Indonesia Emergency Appeal update

All We Can and The Methodist Church in Britain are supporting the people of Indonesia, following the destruction caused by the earthquake and tsunami on Sulawesi on 28 September 2018 and the devastation caused to the Sunda Strait on 22 December 2018. The Indonesia Emergency Appeal is now closed but the support we are able to provide because of generous donations made will be ongoing until October 2020. We will update this page with progress.

  • On Friday 28 September, a deadly earthquake struck Indonesia which triggered a tsunami. Waves, more than three metres high, swept across the land destroying almost everything in their wake. More than 2000 people lost their lives, more than 40,000 people were displaced
  • On Saturday 22 December, a tsunami, believed to be caused by undersea landslides triggered by the new eruptions of the Anak Krakatau volcano, crashed into villages on the strait that separates the Indonesian islands of Java and Sumatra. This tsunami wave destroyed buildings and homes along the coast.

In the emergency phase of both disasters All We Can supported relief efforts with the provision of food, hygiene and sanitation equipment, cooking tools, clothing, blankets and temporary shelter supplies. Hundreds were able to receive these items.

June 2019 update

In humanitarian emergencies, All We Can responds quickly to provide finances for immediate life-saving food, medical care, water and shelter, but also supports affected communities over the long term.

Over the next 18 months All We Can will be working in the Sulawesi region to respond to the long-term needs of the communities there. Through one of its trusted humanitarian aid partners, All We Can will be supporting the following activities:

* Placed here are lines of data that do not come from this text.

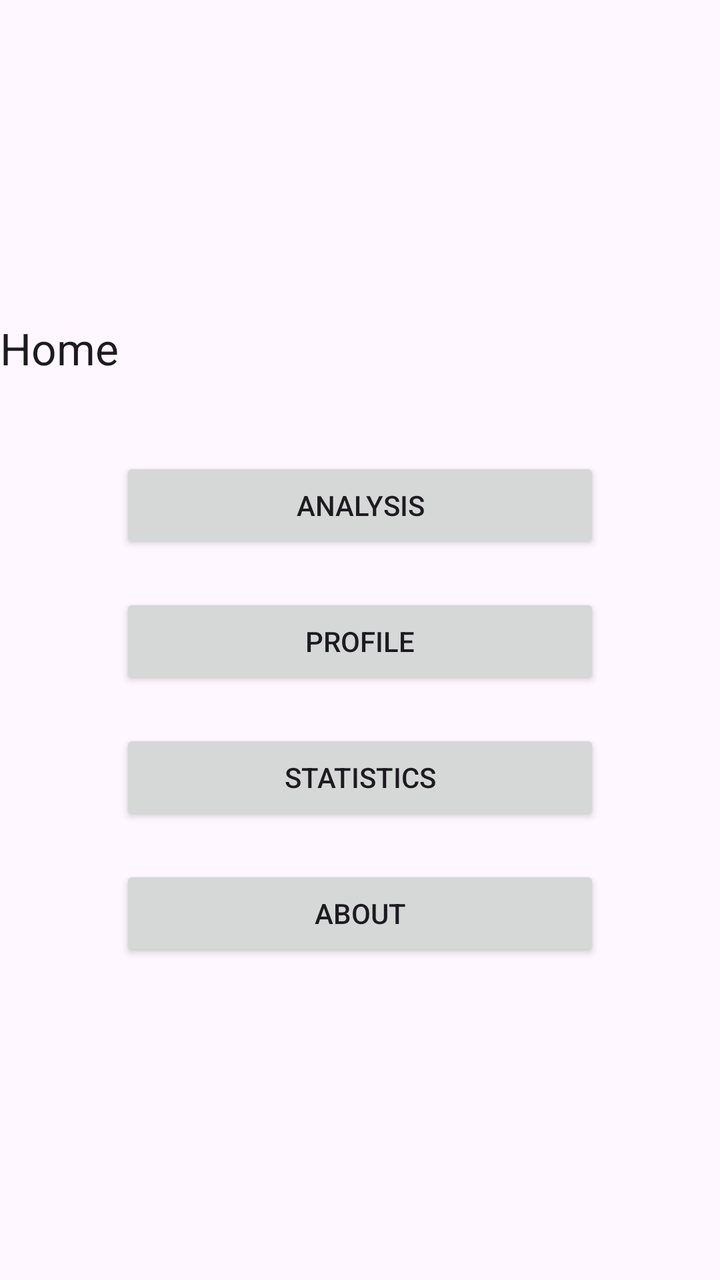
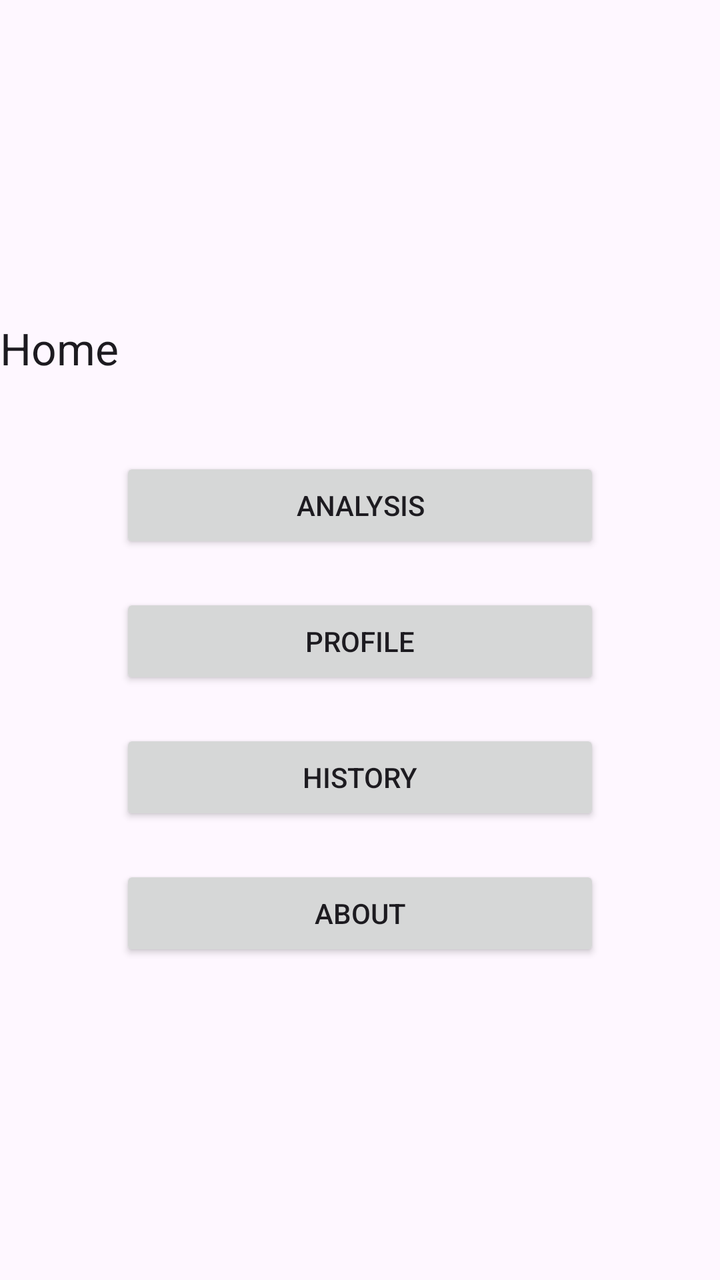

Screens rendered from an Android XML layout before and after an edit, with the pre-edit source and the edit as a unified diff.
<!-- AndroidManifest.xml: application theme Theme.Romcli -->
<!-- res/layout/fragment_home.xml -->
<?xml version="1.0" encoding="utf-8"?>
<FrameLayout xmlns:android="http://schemas.android.com/apk/res/android"
    xmlns:tools="http://schemas.android.com/tools"
    android:layout_width="match_parent"
    android:layout_height="match_parent"
    tools:context=".ui.fragment.HomeFragment">

    <androidx.constraintlayout.widget.ConstraintLayout
        android:layout_width="match_parent"
        android:layout_height="match_parent">

        <LinearLayout
            android:layout_width="match_parent"
            android:layout_height="match_parent"
            android:gravity="center_vertical"
            android:orientation="vertical">

            <TextView
                android:id="@+id/homeHeading"
                android:layout_width="match_parent"
                android:layout_height="wrap_content"
                android:text="Home"
                android:textAlignment="center"
                android:textAppearance="@style/TextAppearance.AppCompat.Large" />

            <Space
                android:layout_width="match_parent"
                android:layout_height="40dp" />

            <Button
                android:id="@+id/analysisButton"
                android:layout_width="match_parent"
                android:layout_height="wrap_content"
                android:layout_marginLeft="60dp"
                android:layout_marginRight="60dp"
                android:layout_marginBottom="20dp"
                android:text="Analysis" />

            <Button
                android:id="@+id/profileButton"
                android:layout_width="match_parent"
                android:layout_height="wrap_content"
                android:layout_marginLeft="60dp"
                android:layout_marginRight="60dp"
                android:layout_marginBottom="20dp"
                android:text="Profile" />

            <Button
                android:id="@+id/statisticsButton"
                android:layout_width="match_parent"
                android:layout_height="wrap_content"
                android:layout_marginLeft="60dp"
                android:layout_marginRight="60dp"
                android:layout_marginBottom="20dp"
                android:text="Statistics" />

            <Button
                android:id="@+id/aboutButton"
                android:layout_width="match_parent"
                android:layout_height="wrap_content"
                android:layout_marginLeft="60dp"
                android:layout_marginRight="60dp"
                android:text="About" />

        </LinearLayout>
    </androidx.constraintlayout.widget.ConstraintLayout>
</FrameLayout>
<!-- resources referenced by this layout -->
<resources>
  <style name="Theme.Romcli" parent="Base.Theme.Romcli" />
  <style name="Base.Theme.Romcli" parent="Theme.Material3.DayNight.NoActionBar">
          
          
      </style>
</resources>

<!-- the commit's change to res/layout/fragment_home.xml (unified diff, before → after) -->
@@ -52,7 +52,7 @@
                 android:layout_marginLeft="60dp"
                 android:layout_marginRight="60dp"
                 android:layout_marginBottom="20dp"
-                android:text="Statistics" />
+                android:text="History" />
 
             <Button
                 android:id="@+id/aboutButton"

The construction of latrines. All We Can will also be supporting the distribution of more hygiene kits to young people and children and training in schools and communities in good hygiene practices.
• The construction of new earthquake resilient homes for families that lost theirs in the earthquake.
Livelihood recovery: Supporting earthquake affected families in the community of Solo Delatan so they can begin to recover their livelihoods, agricultural production, and/or small businesses, becoming more self-reliant.
• The provision of psychosocial support activities to help communities cope with trauma
Preparedness activities: Helping villages become better at preparing for disasters by working with them to develop disaster management plans.

Faidan was six-years-old when his family were caught up in the crisis caused by the Sulawesi tsunami and earthquake.

“He was fishing with his father when the tsunami happened,” explained a displaced persons camp coordinator. “His father was thrown off the boat by a big wave and had to swim through it to catch the boat where Faidan was standing, terrified. It is a miracle that they are both still alive.” For the days following the disaster, Faidan was really different from the young talkative boy the people in the village were used to talking to. “He wanted to stay alone, he was not talking to anyone,” explains Fondi. “But now, two months later, he is doing better. Children show resilience and teach us that there is always hope, even when things become really hard.”

Families like Faidan’s received temporary shelter kits funded by the All We Can Indonesia Emergency Appeal. This enabled them to create private, safe tents. All We Can is now working in Sulawesi to create longer-term solutions for communities affected by this disaster.

Image: All We Can/Medair/Paola Barioli